(Beginning of Extracted material)

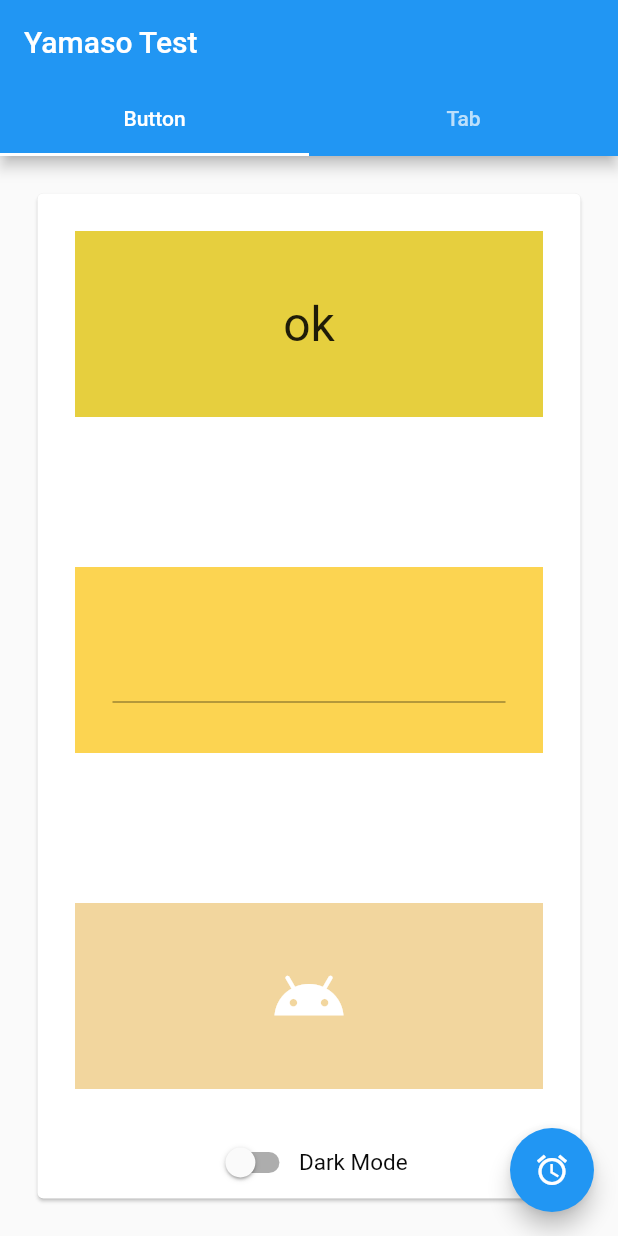
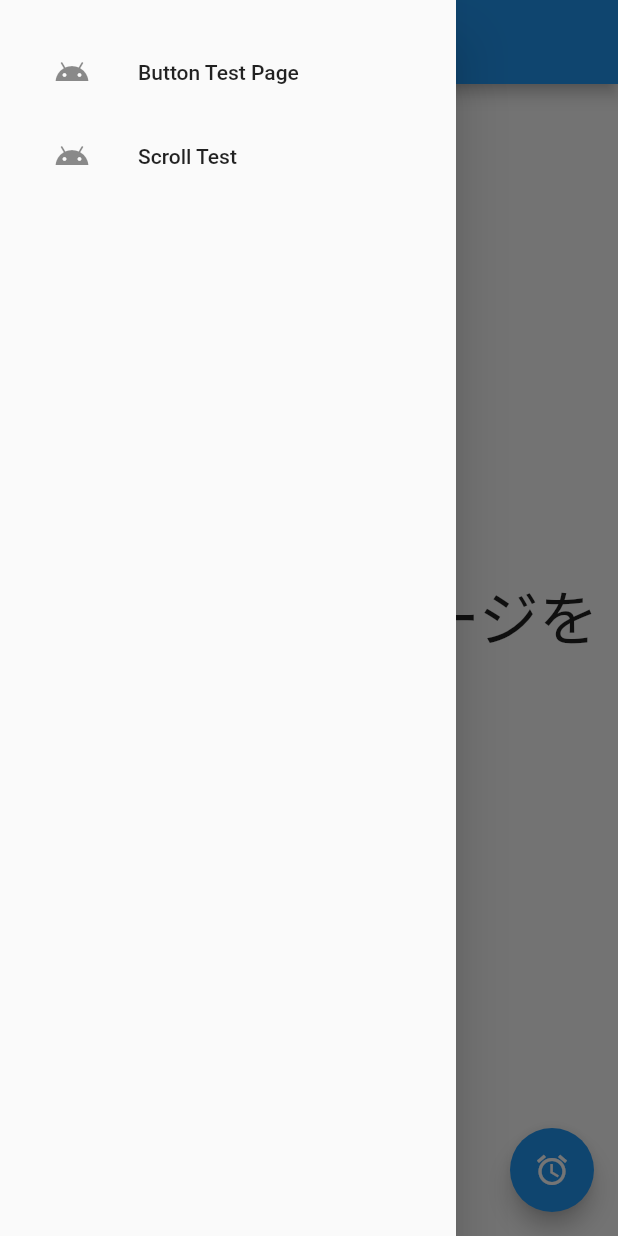
Before and after one commit to yamaso/flutter_test, a Flutter app: the screen it shows after launch, with the side drawer open (before the commit the screen has no drawer), on a phone screen of 412 x 824 dp. Run offline on Flutter 3.47's test engine with Material 2 defaults, Android fonts, the phone set to English and light mode, and no system bars.

Commit message:
RenderObjectWidgetの利用テスト

```diff
--- a/lib/main.dart
+++ b/lib/main.dart
@@ -1,4 +1,6 @@
 import 'package:flutter/material.dart';
+import 'package:flutter/gestures.dart';
+import 'dart:ui' as ui;
 
 void main() {
   runApp(new MyApp());
@@ -35,50 +37,53 @@ class _MyHomePageState extends State<MyHomePage> with SingleTickerProviderStateM
   var bgColor = Color(0xFFfafafa);
   var switchColor = Color(0xFF0a0a0a);
 
+  /*
   final List<Tab> tabs = <Tab>[
     Tab(text: 'Button'),
     Tab(text: 'Tab'),
   ];
+ */
 
   List _items = <Widget>[];
+  List _pageList = <Widget>[];
 
-  TabController _tabController;
+  Widget _page;
+
+  //TabController _tabController;
 
   @override
   void initState() {
     _message = 'ok';
     super.initState();
-    _tabController = TabController(length: tabs.length, vsync: this);
+    //_tabController = TabController(length: tabs.length, vsync: this);
 
     for (var i = 0; i < 10; i++) {
       var item = Container(
         color: i.isOdd ? Colors.blue : Colors.white,
         height: 100,
         child: Center(
-          child: Text(
-            'No, $i',
-            style: const TextStyle(fontSize: 32.0),
-          ),
+          child: MyRenderBoxWidget(),
         ),
       );
       _items.add(item);
     }
+
+    for (var j = 0; j < 3; j++) {
+      if (j == 0) {
+        var _pages =
+        Center(
+          child: Text(
+            'メニューからページを選んでね！',
+            style: TextStyle(
+              fontSize: 40.0,
+            ),
+          ),
+        );
+        _pageList.add(_pages);
       }
 
-  @override
-  Widget build(BuildContext context) {
-    return new Scaffold(
-      backgroundColor: bgColor,
-      appBar: new AppBar(
-        title: new Text('Yamaso Test'),
-        bottom: TabBar(
-          controller: _tabController,
-          tabs: tabs,
-        ),
-      ),
-      body: TabBarView(
-        controller: _tabController,
-        children: <Widget>[
+      if (j == 1) {
+        var _pages =
         new Card(
           margin: EdgeInsets.all(25.0),
           color: cardColor,
@@ -107,17 +112,17 @@ class _MyHomePageState extends State<MyHomePage> with SingleTickerProviderStateM
                   ),
                 ),
 
-                  Padding (
+                Padding(
                   padding: EdgeInsets.all(25.0),
                 ),
 
                 new Expanded(
                   child: Padding(
                     padding: EdgeInsets.all(25.0),
-                      child:Container(
+                    child: Container(
                       color: const Color(0xFFFCD451),
                       alignment: Alignment.center,
-                        child:Padding(
+                      child: Padding(
                         padding: EdgeInsets.all(25.0),
                         child: TextField(
                           onChanged: textChanged,
@@ -134,14 +139,14 @@ class _MyHomePageState extends State<MyHomePage> with SingleTickerProviderStateM
                   ),
                 ),
 
-                  Padding (
+                Padding(
                   padding: EdgeInsets.all(25.0),
                 ),
 
                 new Expanded(
                   child: Padding(
                     padding: EdgeInsets.all(25.0),
-                      child:Container(
+                    child: Container(
                       color: const Color(0x80E6AE3E),
                       child: Padding(
                           padding: EdgeInsets.all(25.0),
@@ -185,8 +190,12 @@ class _MyHomePageState extends State<MyHomePage> with SingleTickerProviderStateM
               ]
 
           ),
-          ),
+        );
+        _pageList.add(_pages);
+      }
 
+      if (j == 2) {
+        var _pages =
         new CustomScrollView(
           slivers: <Widget>[
             SliverAppBar(
@@ -213,9 +222,47 @@ class _MyHomePageState extends State<MyHomePage> with SingleTickerProviderStateM
               delegate: SliverChildListDelegate(_items),
             ),
           ],
+        );
+        _pageList.add(_pages);
+      }
+    }
+    _page = _pageList[0];
+  }
+
+  @override
+  Widget build(BuildContext context) {
+    return new Scaffold(
+      backgroundColor: bgColor,
+      appBar: new AppBar(
+        title: new Text('Yamaso Test'),
       ),
-        ]
+      drawer: Drawer(
+        child: ListView(
+          shrinkWrap: true,
+          padding: const EdgeInsets.all(20.0),
+          children: <Widget>[
+            ListTile(
+              leading: const Icon(Icons.android),
+              title: Text('Button Test Page'),
+              onTap: (){
+                Navigator.pop(context);
+                tapItem(1);
+              }
             ),
+
+            ListTile(
+              leading: const Icon(Icons.android),
+              title: Text('Scroll Test'),
+              onTap: (){
+                Navigator.pop(context);
+                tapItem(2);
+              },
+            )
+          ],
+        ),
+      ),
+
+      body: _page,
 
       floatingActionButton: new FloatingActionButton(
           child: new Icon(Icons.access_alarm),
@@ -223,6 +270,12 @@ class _MyHomePageState extends State<MyHomePage> with SingleTickerProviderStateM
       ),
 
     );
+  }
+
+  void tapItem(int value) {
+    setState(() {
+      _page = _pageList[value];
+    });
   }
 
   void buttonPressed_A(){
@@ -270,3 +323,38 @@ class _MyHomePageState extends State<MyHomePage> with SingleTickerProviderStateM
   }
   void fabPressed() {}
 }
+
+class MyRenderBoxWidget extends SingleChildRenderObjectWidget{
+
+  @override
+  RenderObject createRenderObject(BuildContext context) {
+    return _MyRenderBox();
+  }
+}
+
+class _MyRenderBox extends RenderBox {
+
+  @override
+  bool hittest(HitTestResult result, {@required Offset position }) {
+    return true;
+  }
+
+  @override
+  void paint(PaintingContext context, Offset offset) {
+    Canvas c = context.canvas;
+    int dx = offset.dx.toInt();
+    int dy = offset.dy.toInt();
+
+    ui.ParagraphBuilder builder = ui.ParagraphBuilder (
+      ui.ParagraphStyle(textDirection: TextDirection.ltr),
+    )
+    ..pushStyle(ui.TextStyle(color: Colors.blue[700], fontSize: 38.0))
+    ..addText('No...');
+
+    ui.Paragraph paragraph = builder.build()
+      ..layout(ui.ParagraphConstraints(width: 300.0));
+
+    Offset off = Offset(dx + 50.0, dy +50.0);
+    c.drawParagraph(paragraph, offset);
+  }
+}
```
Lines whose indentation alone changed are shown as unchanged.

(End of Extracted material)

[What you will do]
Would you return all of the data above word for word, omitting every picture?

[The answer]
Before and after one commit to yamaso/flutter_test, a Flutter app: the screen it shows after launch, with the side drawer open (before the commit the screen has no drawer), on a phone screen of 412 x 824 dp. Run offline on Flutter 3.47's test engine with Material 2 defaults, Android fonts, the phone set to English and light mode, and no system bars.

Commit message:
RenderObjectWidgetの利用テスト

```diff
--- a/lib/main.dart
+++ b/lib/main.dart
@@ -1,4 +1,6 @@
 import 'package:flutter/material.dart';
+import 'package:flutter/gestures.dart';
+import 'dart:ui' as ui;
 
 void main() {
   runApp(new MyApp());
@@ -35,50 +37,53 @@ class _MyHomePageState extends State<MyHomePage> with SingleTickerProviderStateM
   var bgColor = Color(0xFFfafafa);
   var switchColor = Color(0xFF0a0a0a);
 
+  /*
   final List<Tab> tabs = <Tab>[
     Tab(text: 'Button'),
     Tab(text: 'Tab'),
   ];
+ */
 
   List _items = <Widget>[];
+  List _pageList = <Widget>[];
 
-  TabController _tabController;
+  Widget _page;
+
+  //TabController _tabController;
 
   @override
   void initState() {
     _message = 'ok';
     super.initState();
-    _tabController = TabController(length: tabs.length, vsync: this);
+    //_tabController = TabController(length: tabs.length, vsync: this);
 
     for (var i = 0; i < 10; i++) {
       var item = Container(
         color: i.isOdd ? Colors.blue : Colors.white,
         height: 100,
         child: Center(
-          child: Text(
-            'No, $i',
-            style: const TextStyle(fontSize: 32.0),
-          ),
+          child: MyRenderBoxWidget(),
         ),
       );
       _items.add(item);
     }
+
+    for (var j = 0; j < 3; j++) {
+      if (j == 0) {
+        var _pages =
+        Center(
+          child: Text(
+            'メニューからページを選んでね！',
+            style: TextStyle(
+              fontSize: 40.0,
+            ),
+          ),
+        );
+        _pageList.add(_pages);
       }
 
-  @override
-  Widget build(BuildContext context) {
-    return new Scaffold(
-      backgroundColor: bgColor,
-      appBar: new AppBar(
-        title: new Text('Yamaso Test'),
-        bottom: TabBar(
-          controller: _tabController,
-          tabs: tabs,
-        ),
-      ),
-      body: TabBarView(
-        controller: _tabController,
-        children: <Widget>[
+      if (j == 1) {
+        var _pages =
         new Card(
           margin: EdgeInsets.all(25.0),
           color: cardColor,
@@ -107,17 +112,17 @@ class _MyHomePageState extends State<MyHomePage> with SingleTickerProviderStateM
                   ),
                 ),
 
-                  Padding (
+                Padding(
                   padding: EdgeInsets.all(25.0),
                 ),
 
                 new Expanded(
                   child: Padding(
                     padding: EdgeInsets.all(25.0),
-                      child:Container(
+                    child: Container(
                       color: const Color(0xFFFCD451),
                       alignment: Alignment.center,
-                        child:Padding(
+                      child: Padding(
                         padding: EdgeInsets.all(25.0),
                         child: TextField(
                           onChanged: textChanged,
@@ -134,14 +139,14 @@ class _MyHomePageState extends State<MyHomePage> with SingleTickerProviderStateM
                   ),
                 ),
 
-                  Padding (
+                Padding(
                   padding: EdgeInsets.all(25.0),
                 ),
 
                 new Expanded(
                   child: Padding(
                     padding: EdgeInsets.all(25.0),
-                      child:Container(
+                    child: Container(
                       color: const Color(0x80E6AE3E),
                       child: Padding(
                           padding: EdgeInsets.all(25.0),
@@ -185,8 +190,12 @@ class _MyHomePageState extends State<MyHomePage> with SingleTickerProviderStateM
               ]
 
           ),
-          ),
+        );
+        _pageList.add(_pages);
+      }
 
+      if (j == 2) {
+        var _pages =
         new CustomScrollView(
           slivers: <Widget>[
             SliverAppBar(
@@ -213,9 +222,47 @@ class _MyHomePageState extends State<MyHomePage> with SingleTickerProviderStateM
               delegate: SliverChildListDelegate(_items),
             ),
           ],
+        );
+        _pageList.add(_pages);
+      }
+    }
+    _page = _pageList[0];
+  }
+
+  @override
+  Widget build(BuildContext context) {
+    return new Scaffold(
+      backgroundColor: bgColor,
+      appBar: new AppBar(
+        title: new Text('Yamaso Test'),
       ),
-        ]
+      drawer: Drawer(
+        child: ListView(
+          shrinkWrap: true,
+          padding: const EdgeInsets.all(20.0),
+          children: <Widget>[
+            ListTile(
+              leading: const Icon(Icons.android),
+              title: Text('Button Test Page'),
+              onTap: (){
+                Navigator.pop(context);
+                tapItem(1);
+              }
             ),
+
+            ListTile(
+              leading: const Icon(Icons.android),
+              title: Text('Scroll Test'),
+              onTap: (){
+                Navigator.pop(context);
+                tapItem(2);
+              },
+            )
+          ],
+        ),
+      ),
+
+      body: _page,
 
       floatingActionButton: new FloatingActionButton(
           child: new Icon(Icons.access_alarm),
@@ -223,6 +270,12 @@ class _MyHomePageState extends State<MyHomePage> with SingleTickerProviderStateM
       ),
 
     );
+  }
+
+  void tapItem(int value) {
+    setState(() {
+      _page = _pageList[value];
+    });
   }
 
   void buttonPressed_A(){
@@ -270,3 +323,38 @@ class _MyHomePageState extends State<MyHomePage> with SingleTickerProviderStateM
   }
   void fabPressed() {}
 }
+
+class MyRenderBoxWidget extends SingleChildRenderObjectWidget{
+
+  @override
+  RenderObject createRenderObject(BuildContext context) {
+    return _MyRenderBox();
+  }
+}
+
+class _MyRenderBox extends RenderBox {
+
+  @override
+  bool hittest(HitTestResult result, {@required Offset position }) {
+    return true;
+  }
+
+  @override
+  void paint(PaintingContext context, Offset offset) {
+    Canvas c = context.canvas;
+    int dx = offset.dx.toInt();
+    int dy = offset.dy.toInt();
+
+    ui.ParagraphBuilder builder = ui.ParagraphBuilder (
+      ui.ParagraphStyle(textDirection: TextDirection.ltr),
+    )
+    ..pushStyle(ui.TextStyle(color: Colors.blue[700], fontSize: 38.0))
+    ..addText('No...');
+
+    ui.Paragraph paragraph = builder.build()
+      ..layout(ui.ParagraphConstraints(width: 300.0));
+
+    Offset off = Offset(dx + 50.0, dy +50.0);
+    c.drawParagraph(paragraph, offset);
+  }
+}
```
Lines whose indentation alone changed are shown as unchanged.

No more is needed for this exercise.